The class also must be prepared for the story experience. The students should be comfortable, with plenty of fresh air and leg room, and as free from distraction as possible. Do not let your departmental superintendent come walking into the class in the middle of the story to collect the offering or the attendance records!
Preparation melts into presentation as you begin the first words of the story. In a sense you are still preparing the audience for what is to follow. You are capturing their attention and giving them something to anticipate. You are conscious about important things like eye contact, making an effort to look right into the eyes of all of your students as you tell your story. Let each one believe that you are telling the story just to him.
Make sure everyone can hear every word, but not by shouting all of the time. Sometimes a deliberate quietness will create an enthusiasm for hearing which a high degree of volume could never produce. You might be sitting on the floor, on a chair, or standing to tell the story. Whichever it is, make sure that all of you is telling the story, and not just your mouth.
Subordinate your own personality to that of the main protagonist of the story. Guard against distractions and disturbing mannerisms such as playing with glasses, swaying back and forth, or nervous pacing.
Make sure that your vocabulary is adapted to the understanding level of your class. Use words which describe active sensory experience such as fuzzy or shiny. Exaggerate your enunciation and speak with enthusiastic animation. Do not be afraid to use dialogue, carefully planned pauses, mimicking of voices, and important sounds.
Of course prayer permeates all good Christian teaching. Ask God to help you select the right story, master it thoroughly, and then present it to your class in the power of the Holy Spirit. Expect the God at whose command you teach to involve Himself effectively in your life and the lives of your listeners.
God must like stories. He gave many of them in the Bible. His further approval of the methodology is exemplified in the ministry of His Son on earth. Pray that the precious students who listen to your stories will see in you “a teacher come from God.”
Storytelling is a method which increases instructional productivity. Our teaching should get results in the lives of our students. Sometimes those results will be easily measured as in a simple test of certain areas of Bible knowledge, or in the ability to “tell back” the story to the teacher. Such learning is very legitimate. There are, however, behavioral results which are not so easily observed and seem to actually defy testing. How do you really measure whether a primary child has learned to love his friends more as a result of your fine story about the Good Samaritan? How long might a teacher have to wait to see if a story about Cain and Abel will produce new understanding of worship and heart attitude toward God in her children?
Yet we are engaged in teaching for these spiritual goals all the time.
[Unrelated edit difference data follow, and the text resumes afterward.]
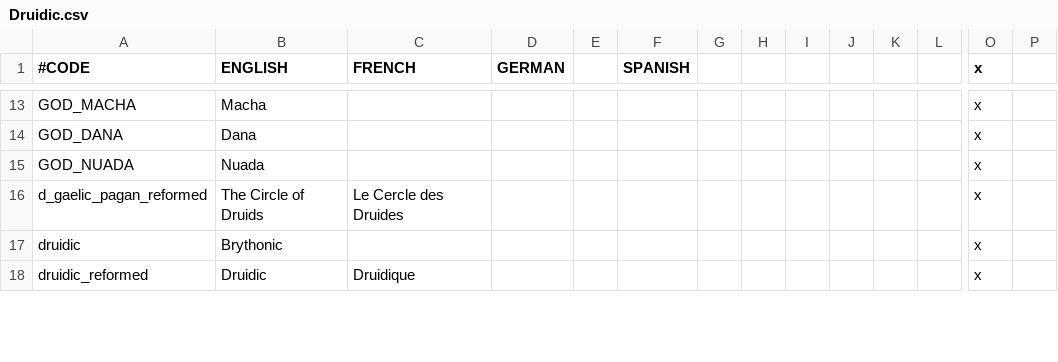
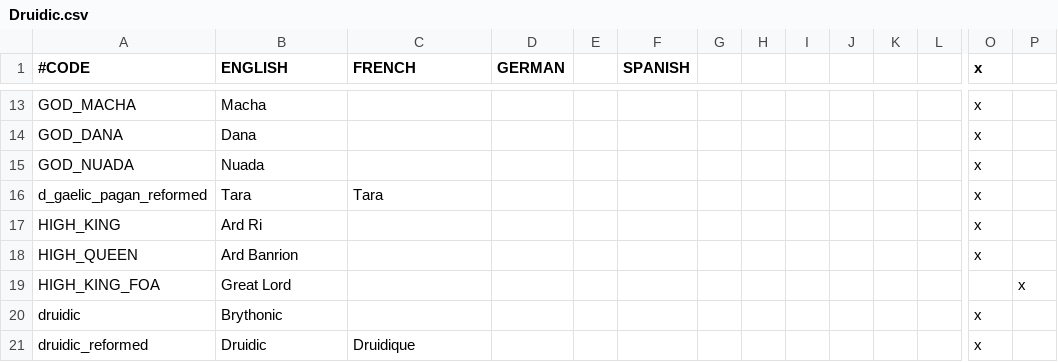
Before and after one commit to Superpat/ancientreligions, a CSV file: AncientReligions/localisation/Druidic.csv, drawn as a sheet; only a part is shown, gaps mark what is left out; rows hold the shown columns only; the diff covers the shown part only; the diff names each change by its address in the sheet, - before the commit and + after, or states it on an @@ line.

Commit message:
Druidic changes for 0.21 	modified:   AncientReligions/common/cb_types/00_cb_types.txt 	modified:   AncientReligions/common/event_modifiers/celtic_feast_modifiers.txt 	modified:   AncientReligions/common/landed_titles/landed_titles.txt 	modified:   AncientReligions/common/religions/00_religions.txt 	modified:   AncientReligions/decisions/druidic_decisions.txt 	modified:   AncientReligions/events/aonach_tailteann_events.txt 	modified:   AncientReligions/events/celtic_feast.txt 	modified:   AncientReligions/localisation/Aonach Tailteann Chain.csv 	new file:   AncientReligions/localisation/Celtic Divination Chain.csv 	modified:   AncientReligions/localisation/Druidic.csv

```diff
--- a/AncientReligions/localisation/Druidic.csv
+++ b/AncientReligions/localisation/Druidic.csv
-B16 (ENGLISH): The Circle of Druids
+B16 (ENGLISH): Tara
-C16 (FRENCH): Le Cercle des Druides
+C16 (FRENCH): Tara
+row 17: HIGH_KING | Ard Ri |  |  |  |  |  |  |  |  |  |  | x
+row 18: HIGH_QUEEN | Ard Banrion |  |  |  |  |  |  |  |  |  |  | x
+row 19: HIGH_KING_FOA | Great Lord |  |  |  |  |  |  |  |  |  |  |  | x
```
Also changed, not shown: 6 edited cells elsewhere in this file, 9 other files.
We dare not think that just because a story is fun (and many times it ought to be), it should not be measured by the standards which we apply to all methodology. Christian education should make life-change one of the constantly guarded goals of any teaching methodology.
Can storytelling stand up to this kind of a challenge? Of course it can. The parabolic ministry of our Lord is a clear-cut example of storytelling methodology geared to productivity in the lives of His listeners. Remember the kingdom parables of Matthew 13? The Bible tells us that our Lord bad a two-fold purpose in these short stories. The disciples were to find in them further help and understanding of Christ’s mission in the world and how it affected them. The unbelievers, on the other hand, were to be further confused by His teaching. The unfolding of the rest of the Gospel demonstrates that these objectives were realized. May the Holy Spirit enable us to adopt such a serious posture with respect to the dynamic of this teaching method.
Related Topics: Teaching the Bible